A Growling Stomach Takes on New Meaning

Can stomachs communicate?

With computer graphics becoming more a part of everyday life, blind persons are at a distinct disadvantage when it comes to perceiving such information. Shippensburg University professor Steven Haase and his colleague Kurt Kaczmarek explored some novel ways of remedying that situation in research reported at the Tactile Research
Group Meeting in Orlando, Florida last November. Their study used two grids of electrodes. One was a 24 X 24 grid that participants could run their fingers across andthe other was a 16 X 24 grid that was placed on the person’s abdomen. Brief pulses of weak electrical current resulted in sensations that were perceived as buzzing or vibration.

The accuracy of pattern recognition via the two grids was compared to visual perception of the same scatter plot patterns. The 12 sighted subjects did better with the visual displays of the bitmap images than with either of the tactile grids. (The task was to estimate the degree of correlation in the bitmap image being displayed.) Nevertheless, the researchers describe the perception of the tactile displays as “fairly good.” For most subjects, performance accuracy and reliability with the abdominal grid was slightly better than with the fingertip display. (In other experiments that involved identifying letters or numbers, research subjects had been better at perceiving small pattern details using the fingertip display, but in this experiment the scatter plot was a larger pattern than the letters and numbers in those studies.) Because of the variability among participants in terms of their success under different conditions, the experimenters concluded that performance might be enhanced in a number of ways, including modifying the perceived quality of the electrical stimulation and creating optimal transmission conditions for particular individuals.

Research on the topic is continuing. In the future, though, it is possible that blind computer users will not only have mouse pads, but also stomach pads.


Do we perceive men and women sportscasters differently?

What impressions do young adults have of men and women sportscasters? That is a question recently investigated by a team of researchers that included Shippensburg University professor Jamonn Campbell. Investigators Jeff Kretschmar, Lauren Harlow, Heather Napier, Jamonn Campbell, Christian End, and David Mueller presented their findings at the 2002 meeting of the American Psychological Society in New Orleans.
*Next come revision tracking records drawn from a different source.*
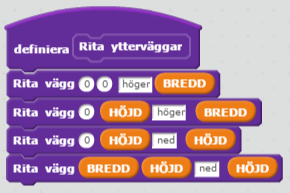
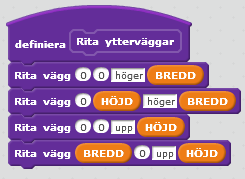
Första kompletta versionen

diff --git a/labyrintgen/README.html b/labyrintgen/README.html
@@ -7,7 +7,7 @@
 <p>En labyrintgenerator kan man ha nytta av i olika spel. Därför är det bra om vi har några få sprajtar som man kan importera med ryggsäcken.</p>
 <p>Så här kan det se ut när vi är klara:</p>
 <p><img src="00-maze-goal.png" alt="Målbild för labyrinten"></p>
-<p>Låter det krångligt? Vi tar ett steg i taget. Jag har formulerat en önskelista som kanske kan hjälpa.</p>
+<p>Låter det krångligt? Vi tar ett steg i taget. Jag har formulerat en önskelista som kanske hjälper.</p>
 <h2 id="-nskan-1-det-g-r-att-v-lja-bredd-och-h-jd-p-labyrinten">Önskan 1. Det går att välja bredd och höjd på labyrinten</h2>
 <p>Den här önskan kan vi uppfylla genom att katten frågar om bredd och höjd. Vi sparar svaren i variablerna <code>BREDD</code> och <code>HÖJD</code>.</p>
 <p>Pröva nu att göra en lösning på egen hand innan du går vidare.</p>
@@ -102,7 +102,7 @@
 <p><img src="04-ritlista-02.png" alt="Steg 1"> </p>
 <h3 id="vi-delar-igen-och-f-r-fler-rektanglar">Vi delar igen och får fler rektanglar</h3>
 <ul>
-<li>Först i ritlistan ligger nu koordinaterna (0,0) och (6,2). De är grönmarkerade ovan</li>
+<li>Först i ritlistan ligger nu koordinaterna (0,0) och (6,2). De var grönmarkerade ovan</li>
 <li>Vi gör på samma sätt som vi gjorde för den stora rektangeln</li>
 <li>Du ser ändringarna i grönt och gult i bilden</li>
 <li>Rektangeln (0, 0) till (6,2) försvann ur ritlistan</li>
@@ -117,7 +117,7 @@
 <h3 id="bara-sm-rektanglar-kvar">Bara små rektanglar kvar</h3>
 <ul>
 <li>Första rektangeln i ritlistan är (0,0) till (6, 1)</li>
-<li>Den rektangeln är för liten för att delas. Vi tar bort den ur ritlistan som nu har tre rektanglar kvar</li>
+<li>Den rektangeln har höjden 1 och kan därför inte delas på höjden. Vi tar bort den ur ritlistan som nu har tre rektanglar kvar</li>
 </ul>
 <p><img src="04-ritlista-05.png" alt="Steg 1"> </p>
 <h3 id="inga-rektanglar-kvar">Inga rektanglar kvar</h3>
@@ -134,11 +134,9 @@
 <img src="04-b4.png" alt="Kod 4">
 <img src="04-b5.png" alt="Kod 5"></p>
 <h2 id="-nskan-5-v-ggarna-delar-sig-horisontellt-eller-vertikalt-inte-bara-horisontellt-som-i-nr-4">Önskan 5. Väggarna delar sig horisontellt eller vertikalt, inte bara horisontellt som i nr 4</h2>
-<h3 id="ledtr-dar">Ledtrådar</h3>
-<ul>
-<li>De här blocken kan komma till användning: &hellip;</li>
-<li>Ändra i funktionen <em>Rita vägg med hål</em> så att den ibland delar vertikalt istället för bara horisontellt</li>
-<li>Bild som illustrerar</li>
-</ul>
+<p>Det enda som behövs är att ändra
+i funktionen <em>Rita vägg med hål</em> så att den ibland delar vertikalt istället för bara horisontellt.</p>
 <h3 id="l-sningsf-rslag">Lösningsförslag</h3>
+<p>Så här blev min version:</p>
+<p><img src="05-final.png" alt="Nya Rita vägg med hål"></p>
 </body></html>

diff --git a/labyrintgen/README.md b/labyrintgen/README.md
@@ -11,7 +11,7 @@ Så här kan det se ut när vi är klara:
 
 ![Målbild för labyrinten](00-maze-goal.png)
 
-Låter det krångligt? Vi tar ett steg i taget. Jag har formulerat en önskelista som kanske kan hjälpa.
+Låter det krångligt? Vi tar ett steg i taget. Jag har formulerat en önskelista som kanske hjälper.
 
 ## Önskan 1. Det går att välja bredd och höjd på labyrinten
 
@@ -138,7 +138,7 @@ Så här ser det ut när vi är klara:
 
 ### Vi delar igen och får fler rektanglar
 
-* Först i ritlistan ligger nu koordinaterna (0,0) och (6,2). De är grönmarkerade ovan
+* Först i ritlistan ligger nu koordinaterna (0,0) och (6,2). De var grönmarkerade ovan
 * Vi gör på samma sätt som vi gjorde för den stora rektangeln
 * Du ser ändringarna i grönt och gult i bilden
 * Rektangeln (0, 0) till (6,2) försvann ur ritlistan
@@ -153,7 +153,7 @@ Så här ser det ut när vi är klara:
 
 ### Bara små rektanglar kvar
 * Första rektangeln i ritlistan är (0,0) till (6, 1)
-* Den rektangeln är för liten för att delas. Vi tar bort den ur ritlistan som nu har tre rektanglar kvar
+* Den rektangeln har höjden 1 och kan därför inte delas på höjden. Vi tar bort den ur ritlistan som nu har tre rektanglar kvar
 
 ![Steg 1](04-ritlista-05.png) 
 
@@ -181,10 +181,11 @@ Variabeln `ritlista` håller reda på alla rektanglar där vi ska rita innerväg
 
 ## Önskan 5. Väggarna delar sig horisontellt eller vertikalt, inte bara horisontellt som i nr 4
 
-### Ledtrådar
-* De här blocken kan komma till användning: &hellip;
-* Ändra i funktionen *Rita vägg med hål* så att den ibland delar vertikalt istället för bara horisontellt
-* Bild som illustrerar
+Det enda som behövs är att ändra
+i funktionen *Rita vägg med hål* så att den ibland delar vertikalt istället för bara horisontellt.
 
 ### Lösningsförslag
 
+Så här blev min version:
+
+![Nya Rita vägg med hål](05-final.png)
Thirty-three undergraduate women and 32 undergraduate men listened to identical taped sportscasts. Some participants heard a man’s voice on the tape and others heard a woman’s voice. After listening to the recordings, the undergraduates rated the speaker on several general traits, such as competence and intelligence, and on some specific issues, such as how competent the person was with regard to sports. For the overall traits, ratings were significantly higher for the female speaker. Both men and women participants perceived her to make a better general impression, which involved traits such as being more agreeable, pleasant, competent, and intelligent. When it came to competence specifically related to sports, though, both men and women rated the male speaker as significantly more competent. With regard to how the participants thought the person would be regarded by other sportscasters, there were difference between women and men participants. Ratings by men revealed no significant differences between the two sportscasters, whereas ratings by women were significantly higher for the man than for the woman. In other words, male participants thought gender wouldn’t matter when it came to respect by colleagues, but female participants believed the man would be respected more than the woman.

The results suggest that when we think about men and women in certain professions, our beliefs about gender can have a significant influence on us. Awareness of such tendencies may help us to be alert to times when we need to focus more on the message and less on the messenger.



Editor: Kenneth France, Ph.D.